Should we be surprised that the Cancun WTO talks failed? and other major news sources use the word “collapse.” The rich countries won’t give up their agricultural subsidies, some of the poor countries won’t open up their investment and procurement rules.

A recent IMF Working Paper, “The WTO Promotes Trade: Strongly but Unevenly,” by Arvind Subramaniam and Shang-Jin Wei (not on-line) provides an account of the longer history. In the early days of WTO (GATT), developed nations used the institution to reduce their average tariff barriers from 27 to 4.5 percent. Since that time the institution grew and deteriorated in quality: “our result is a more damning indictment of the WTO than even that in Rose [the link is from me, of course, not the authors of the paper]…He found that membership in the WTO had no significant effect on trade. We find that membership has a significantly negative effect on trade…”

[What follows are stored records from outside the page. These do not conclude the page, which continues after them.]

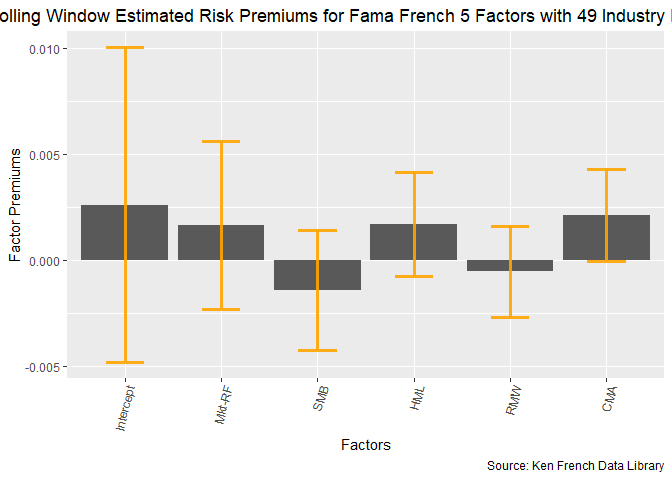
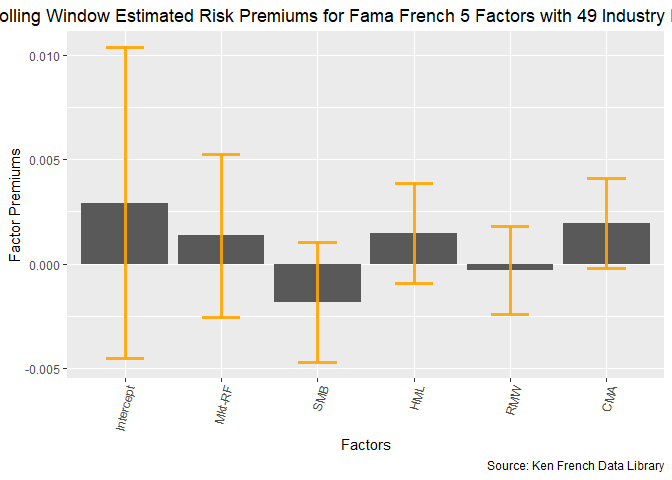
Slight Modlification of dates for beta estimation and save the lambda estimations

diff --git a/Sector.md b/Sector.md
@@ -38,3 +38,6 @@ Here, I would apply the 5-year rolling window to estimate the betas and use them
 ![](Sector_files/figure-markdown_github/unnamed-chunk-8-1.png)![](Sector_files/figure-markdown_github/unnamed-chunk-8-2.png)
 
 Even with Rolling Windows, the Cook's Distance estimation shows that REITs does not seem to pull the factor premium estimation of the second pass Fama Macbeth.
+
+Save the rolling-window lambda estimations
+==========================================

It is the developing countries that drive the negative result. The authors emphasize that the result is not statistically robust, but in any case this is hardly a ringing endorsement of WTO.

Addendum: The paper is now on-line.


Comments for this post are closed